Electrical contractor Donnie Johnson, who launched his own website to share the story of his August 12, 2004, accident and to promote awareness about the prevention of them, knows these injuries all too well.
As he wrote on his Donnie’s Accident website, “That year, while living and working in Tampa, Florida, the city was bracing for Hurricane Charlie, and my job was to connect a large electrical generator to a giant frozen foods warehouse facility in preparation for it.” He explained how he wound up suffering third-degree burns down to the muscle on both arms and hands, and second-degree burns to his face, head and neck due to an arc flash explosion. The heat of the arc blast seared through him in a split second at a temperature the burn unit doctors told him was seven times as hot as the sun’s surface.He continued to explain that "when his wife came to the accident scene, she could only identify him by recognizing his boots sitting near his stretcher in the ambulance.

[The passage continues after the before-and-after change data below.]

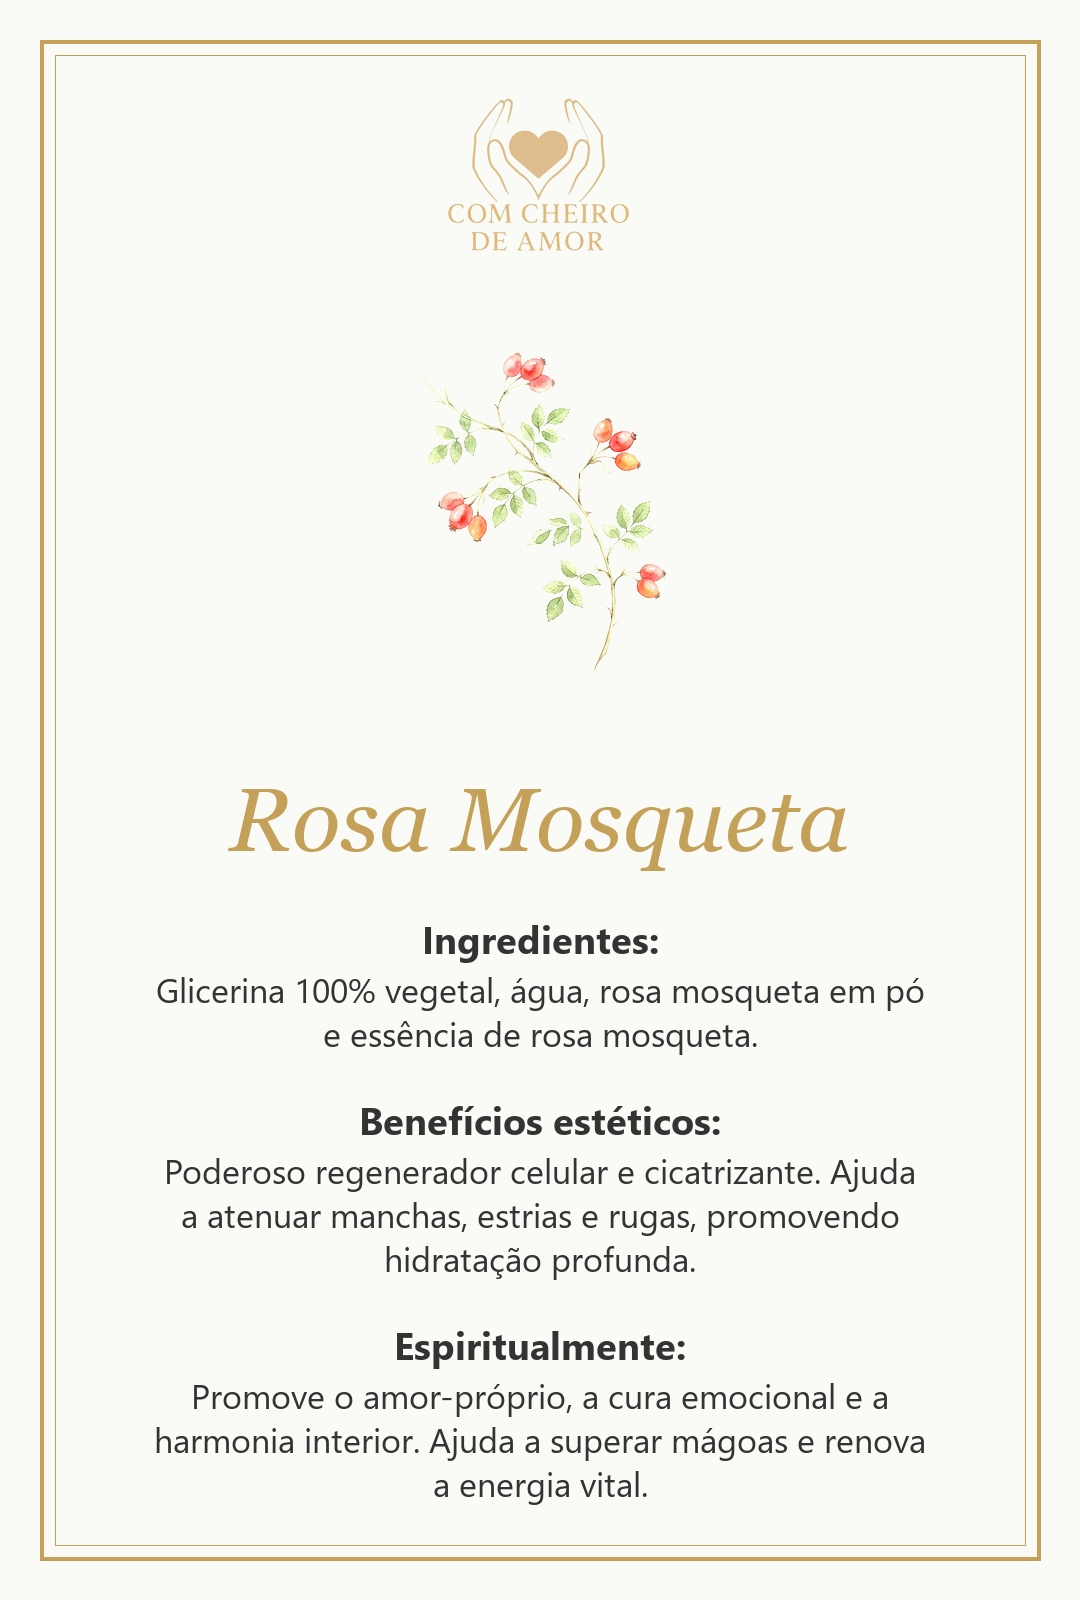
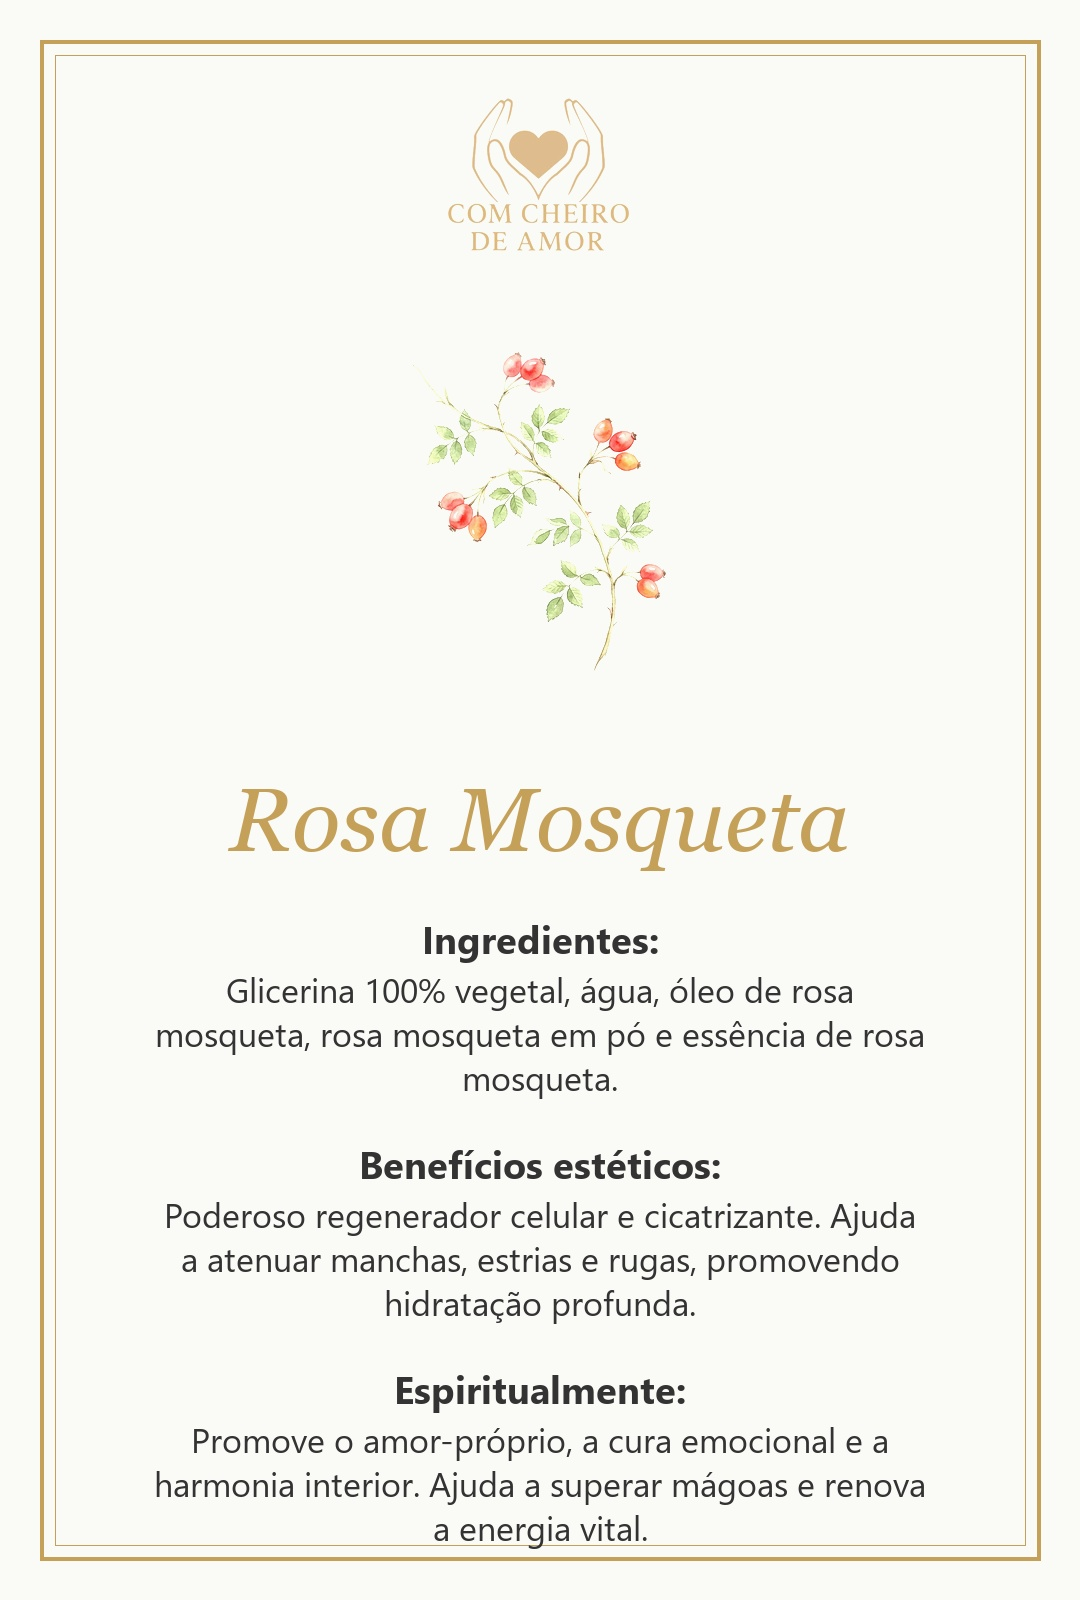
fix(soap): add oleo de rosa mosqueta to ingredients for Rosa Mosqueta soap

Changed region(s): [[0.1528, 0.5938, 0.8556, 0.9688]]

diff --git a/Proyecto 15 - Etiquetas de Jabones/generate_final.py b/Proyecto 15 - Etiquetas de Jabones/generate_final.py
@@ -19,7 +19,7 @@ data = [
     {"title": "Lavanda", "drawing": "drawing_lavanda*.png", "ingredientes": "Glicerina 100% vegetal, água, essência natural e lavanda.", "esteticos": "Anti-inflamatório, reduz acne, rosácea e eczemas. Ajuda no tratamento de peles oleosas.", "espiritual": "Calmante, ajuda na ansiedade e stress. Ajuda-nos a conectar com a nossa intuição e sabedoria."},
     {"title": "Aloe Vera", "drawing": "drawing_aloe_vera*.png", "ingredientes": "Glicerina 100% vegetal, àgua, extrato de aloe vera e essência de aloe vera.", "esteticos": "Ajuda na hidratação da pele e rugas. Suaviza a pele.", "espiritual": "Simboliza proteção, esperança, longevidade e sorte."},
     {"title": "Laranja", "drawing": "drawing_naranja*.png", "ingredientes": "Glicerina 100% vegetal, água, flor de laranjeira e essência de laranja.", "esteticos": "Excelente adstringente natural. Promove a renovação celular, melhora a elasticidade da pele e auxilia no controle da oleosidade.", "espiritual": "Atrai prosperidade, alegria e vitalidade. Ajuda a dissipar sentimentos negativos e traz energia revitalizante."},
-    {"title": "Rosa Mosqueta", "drawing": "drawing_rosa_mosqueta*.png", "ingredientes": "Glicerina 100% vegetal, água, rosa mosqueta em pó e essência de rosa mosqueta.", "esteticos": "Poderoso regenerador celular e cicatrizante. Ajuda a atenuar manchas, estrias e rugas, promovendo hidratação profunda.", "espiritual": "Promove o amor-próprio, a cura emocional e a harmonia interior. Ajuda a superar mágoas e renova a energia vital."}
+    {"title": "Rosa Mosqueta", "drawing": "drawing_rosa_mosqueta*.png", "ingredientes": "Glicerina 100% vegetal, água, óleo de rosa mosqueta, rosa mosqueta em pó e essência de rosa mosqueta.", "esteticos": "Poderoso regenerador celular e cicatrizante. Ajuda a atenuar manchas, estrias e rugas, promovendo hidratação profunda.", "espiritual": "Promove o amor-próprio, a cura emocional e a harmonia interior. Ajuda a superar mágoas e renova a energia vital."}
 ]
 
 logo_path = r"C:\Users\ANGEL RAFAEL\.gemini\antigravity\scratch\com-cheiro-de-amor-pamphlet-preview\assets\logo.jpg"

Arc flashes, like most, are not the result of direct electric shocks, according to the National Fire Protection Association (NFPA). Instead, when the insulation between high voltage conductors is compromised, an arc flash can form between the conductors, causing a potentially explosive release of thermal energy. This can occur, for example, if a dropped tool or even rust is introduced between the components. Often, incidents occur when a worker mistakenly fails to ensure that equipment has been properly unplugged or de-energized.They can even occur when a worker is simply removing a cover from a piece of equipment.
Johnson is just one of thousands injured by arc flashes every year. A U.S. Department of Labor study found that during a seven-year period, 2,576 workers died and more than 32,000 suffered injuries from electrical shock and burn injuries. A whopping 77 percent of recorded electrical injuries were due to arc flash incidents.
According to statistics compiled by CapSchell Inc. every day, in the U.S. alone, 5-10 arc flash incidents occur, some fatal. Although NFPA 70E, the leading internationally recognized safety standard for electrical safety in the workplace, has determined standards that define a set of safe requirements for personnel working on electrical equipment, it is still a work in progress to get all employers to comply. Organizations must carry out a hazard risk assessment and ensure that all employees working in a potential arc-flash hazard zone use appropriate equipment and wear the right protective clothing—something Johnson neglected to do.
“I’m not offering ‘arc flash’ education or providing safety rules or guidelines, I am simply telling what could happen if you don’t follow your safety procedures,” he wrote. “This is about my personal experiences before, during and since the accident. Also how it affects you and those who care about and depend on you…all of this happened to me because I wasn't wearing my safety gear.”
To learn about how facility managers can comply with applicable national standards set forth by the NFPA, attend the upcoming Data Center World presentation given by Daniel Bumbernick, application engineer for Eaton during the March 12-15, 2018 event in San Antonio. Download a brochure here.